YOUR TASK => All the lines below should appear again unchanged, though their pictures should not.

DATA FOR THIS EXERCISE =>
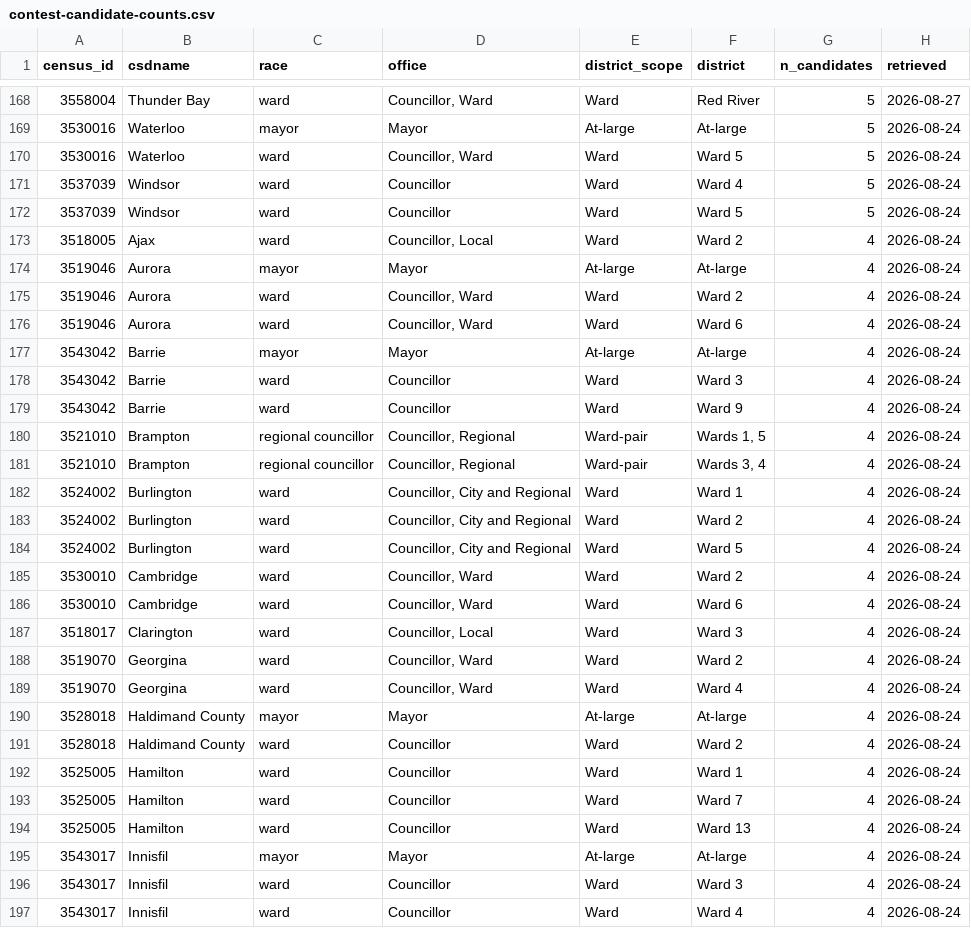
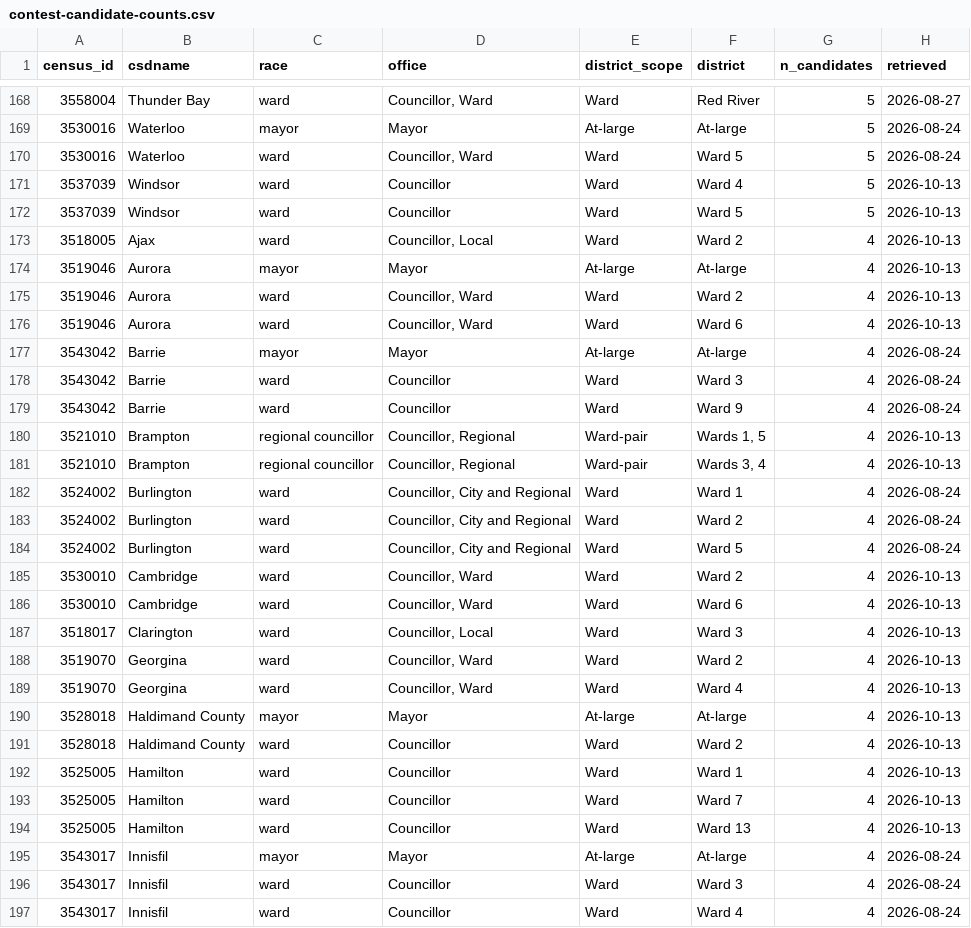
Before and after one commit to canadian-municipal-barometer/on26-candidate-data, a CSV file: notes/contest-candidate-counts.csv, drawn as a sheet; only a part is shown, gaps mark what is left out; the diff covers the shown part only.

```diff
--- a/notes/contest-candidate-counts.csv
+++ b/notes/contest-candidate-counts.csv
@@ -170,8 +170,8 @@ census_id,csdname,race,office,district_scope,district,n_candidates,retrieved
 3530016,Waterloo,ward,"Councillor, Ward",Ward,Ward 5,5,2026-08-24
-3537039,Windsor,ward,Councillor,Ward,Ward 4,5,2026-08-24
-3537039,Windsor,ward,Councillor,Ward,Ward 5,5,2026-08-24
-3518005,Ajax,ward,"Councillor, Local",Ward,Ward 2,4,2026-08-24
-3519046,Aurora,mayor,Mayor,At-large,At-large,4,2026-08-24
-3519046,Aurora,ward,"Councillor, Ward",Ward,Ward 2,4,2026-08-24
-3519046,Aurora,ward,"Councillor, Ward",Ward,Ward 6,4,2026-08-24
+3537039,Windsor,ward,Councillor,Ward,Ward 4,5,2026-10-13
+3537039,Windsor,ward,Councillor,Ward,Ward 5,5,2026-10-13
+3518005,Ajax,ward,"Councillor, Local",Ward,Ward 2,4,2026-10-13
+3519046,Aurora,mayor,Mayor,At-large,At-large,4,2026-10-13
+3519046,Aurora,ward,"Councillor, Ward",Ward,Ward 2,4,2026-10-13
+3519046,Aurora,ward,"Councillor, Ward",Ward,Ward 6,4,2026-10-13
 3543042,Barrie,mayor,Mayor,At-large,At-large,4,2026-08-24
@@ -179,4 +179,4 @@ census_id,csdname,race,office,district_scope,district,n_candidates,retrieved
 3543042,Barrie,ward,Councillor,Ward,Ward 9,4,2026-08-24
-3521010,Brampton,regional councillor,"Councillor, Regional",Ward-pair,"Wards 1, 5",4,2026-08-24
-3521010,Brampton,regional councillor,"Councillor, Regional",Ward-pair,"Wards 3, 4",4,2026-08-24
+3521010,Brampton,regional councillor,"Councillor, Regional",Ward-pair,"Wards 1, 5",4,2026-10-13
+3521010,Brampton,regional councillor,"Councillor, Regional",Ward-pair,"Wards 3, 4",4,2026-10-13
 3524002,Burlington,ward,"Councillor, City and Regional",Ward,Ward 1,4,2026-08-24
@@ -184,12 +184,12 @@ census_id,csdname,race,office,district_scope,district,n_candidates,retrieved
 3524002,Burlington,ward,"Councillor, City and Regional",Ward,Ward 5,4,2026-08-24
-3530010,Cambridge,ward,"Councillor, Ward",Ward,Ward 2,4,2026-08-24
-3530010,Cambridge,ward,"Councillor, Ward",Ward,Ward 6,4,2026-08-24
-3518017,Clarington,ward,"Councillor, Local",Ward,Ward 3,4,2026-08-24
-3519070,Georgina,ward,"Councillor, Ward",Ward,Ward 2,4,2026-08-24
-3519070,Georgina,ward,"Councillor, Ward",Ward,Ward 4,4,2026-08-24
-3528018,Haldimand County,mayor,Mayor,At-large,At-large,4,2026-08-24
-3528018,Haldimand County,ward,Councillor,Ward,Ward 2,4,2026-08-24
-3525005,Hamilton,ward,Councillor,Ward,Ward 1,4,2026-08-24
-3525005,Hamilton,ward,Councillor,Ward,Ward 7,4,2026-08-24
-3525005,Hamilton,ward,Councillor,Ward,Ward 13,4,2026-08-24
+3530010,Cambridge,ward,"Councillor, Ward",Ward,Ward 2,4,2026-10-13
+3530010,Cambridge,ward,"Councillor, Ward",Ward,Ward 6,4,2026-10-13
+3518017,Clarington,ward,"Councillor, Local",Ward,Ward 3,4,2026-10-13
+3519070,Georgina,ward,"Councillor, Ward",Ward,Ward 2,4,2026-10-13
+3519070,Georgina,ward,"Councillor, Ward",Ward,Ward 4,4,2026-10-13
+3528018,Haldimand County,mayor,Mayor,At-large,At-large,4,2026-10-13
+3528018,Haldimand County,ward,Councillor,Ward,Ward 2,4,2026-10-13
+3525005,Hamilton,ward,Councillor,Ward,Ward 1,4,2026-10-13
+3525005,Hamilton,ward,Councillor,Ward,Ward 7,4,2026-10-13
+3525005,Hamilton,ward,Councillor,Ward,Ward 13,4,2026-10-13
 3543017,Innisfil,mayor,Mayor,At-large,At-large,4,2026-08-24
```
Also changed, not shown: 1 added row, 1 removed row and 154 edited cells elsewhere in this file, 28 other files.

WRITTEN SOLUTION =>
Before and after one commit to canadian-municipal-barometer/on26-candidate-data, a CSV file: notes/contest-candidate-counts.csv, drawn as a sheet; only a part is shown, gaps mark what is left out; the diff covers the shown part only.

```diff
--- a/notes/contest-candidate-counts.csv
+++ b/notes/contest-candidate-counts.csv
@@ -170,8 +170,8 @@ census_id,csdname,race,office,district_scope,district,n_candidates,retrieved
 3530016,Waterloo,ward,"Councillor, Ward",Ward,Ward 5,5,2026-08-24
-3537039,Windsor,ward,Councillor,Ward,Ward 4,5,2026-08-24
-3537039,Windsor,ward,Councillor,Ward,Ward 5,5,2026-08-24
-3518005,Ajax,ward,"Councillor, Local",Ward,Ward 2,4,2026-08-24
-3519046,Aurora,mayor,Mayor,At-large,At-large,4,2026-08-24
-3519046,Aurora,ward,"Councillor, Ward",Ward,Ward 2,4,2026-08-24
-3519046,Aurora,ward,"Councillor, Ward",Ward,Ward 6,4,2026-08-24
+3537039,Windsor,ward,Councillor,Ward,Ward 4,5,2026-10-13
+3537039,Windsor,ward,Councillor,Ward,Ward 5,5,2026-10-13
+3518005,Ajax,ward,"Councillor, Local",Ward,Ward 2,4,2026-10-13
+3519046,Aurora,mayor,Mayor,At-large,At-large,4,2026-10-13
+3519046,Aurora,ward,"Councillor, Ward",Ward,Ward 2,4,2026-10-13
+3519046,Aurora,ward,"Councillor, Ward",Ward,Ward 6,4,2026-10-13
 3543042,Barrie,mayor,Mayor,At-large,At-large,4,2026-08-24
@@ -179,4 +179,4 @@ census_id,csdname,race,office,district_scope,district,n_candidates,retrieved
 3543042,Barrie,ward,Councillor,Ward,Ward 9,4,2026-08-24
-3521010,Brampton,regional councillor,"Councillor, Regional",Ward-pair,"Wards 1, 5",4,2026-08-24
-3521010,Brampton,regional councillor,"Councillor, Regional",Ward-pair,"Wards 3, 4",4,2026-08-24
+3521010,Brampton,regional councillor,"Councillor, Regional",Ward-pair,"Wards 1, 5",4,2026-10-13
+3521010,Brampton,regional councillor,"Councillor, Regional",Ward-pair,"Wards 3, 4",4,2026-10-13
 3524002,Burlington,ward,"Councillor, City and Regional",Ward,Ward 1,4,2026-08-24
@@ -184,12 +184,12 @@ census_id,csdname,race,office,district_scope,district,n_candidates,retrieved
 3524002,Burlington,ward,"Councillor, City and Regional",Ward,Ward 5,4,2026-08-24
-3530010,Cambridge,ward,"Councillor, Ward",Ward,Ward 2,4,2026-08-24
-3530010,Cambridge,ward,"Councillor, Ward",Ward,Ward 6,4,2026-08-24
-3518017,Clarington,ward,"Councillor, Local",Ward,Ward 3,4,2026-08-24
-3519070,Georgina,ward,"Councillor, Ward",Ward,Ward 2,4,2026-08-24
-3519070,Georgina,ward,"Councillor, Ward",Ward,Ward 4,4,2026-08-24
-3528018,Haldimand County,mayor,Mayor,At-large,At-large,4,2026-08-24
-3528018,Haldimand County,ward,Councillor,Ward,Ward 2,4,2026-08-24
-3525005,Hamilton,ward,Councillor,Ward,Ward 1,4,2026-08-24
-3525005,Hamilton,ward,Councillor,Ward,Ward 7,4,2026-08-24
-3525005,Hamilton,ward,Councillor,Ward,Ward 13,4,2026-08-24
+3530010,Cambridge,ward,"Councillor, Ward",Ward,Ward 2,4,2026-10-13
+3530010,Cambridge,ward,"Councillor, Ward",Ward,Ward 6,4,2026-10-13
+3518017,Clarington,ward,"Councillor, Local",Ward,Ward 3,4,2026-10-13
+3519070,Georgina,ward,"Councillor, Ward",Ward,Ward 2,4,2026-10-13
+3519070,Georgina,ward,"Councillor, Ward",Ward,Ward 4,4,2026-10-13
+3528018,Haldimand County,mayor,Mayor,At-large,At-large,4,2026-10-13
+3528018,Haldimand County,ward,Councillor,Ward,Ward 2,4,2026-10-13
+3525005,Hamilton,ward,Councillor,Ward,Ward 1,4,2026-10-13
+3525005,Hamilton,ward,Councillor,Ward,Ward 7,4,2026-10-13
+3525005,Hamilton,ward,Councillor,Ward,Ward 13,4,2026-10-13
 3543017,Innisfil,mayor,Mayor,At-large,At-large,4,2026-08-24
```
Also changed, not shown: 1 added row, 1 removed row and 154 edited cells elsewhere in this file, 28 other files.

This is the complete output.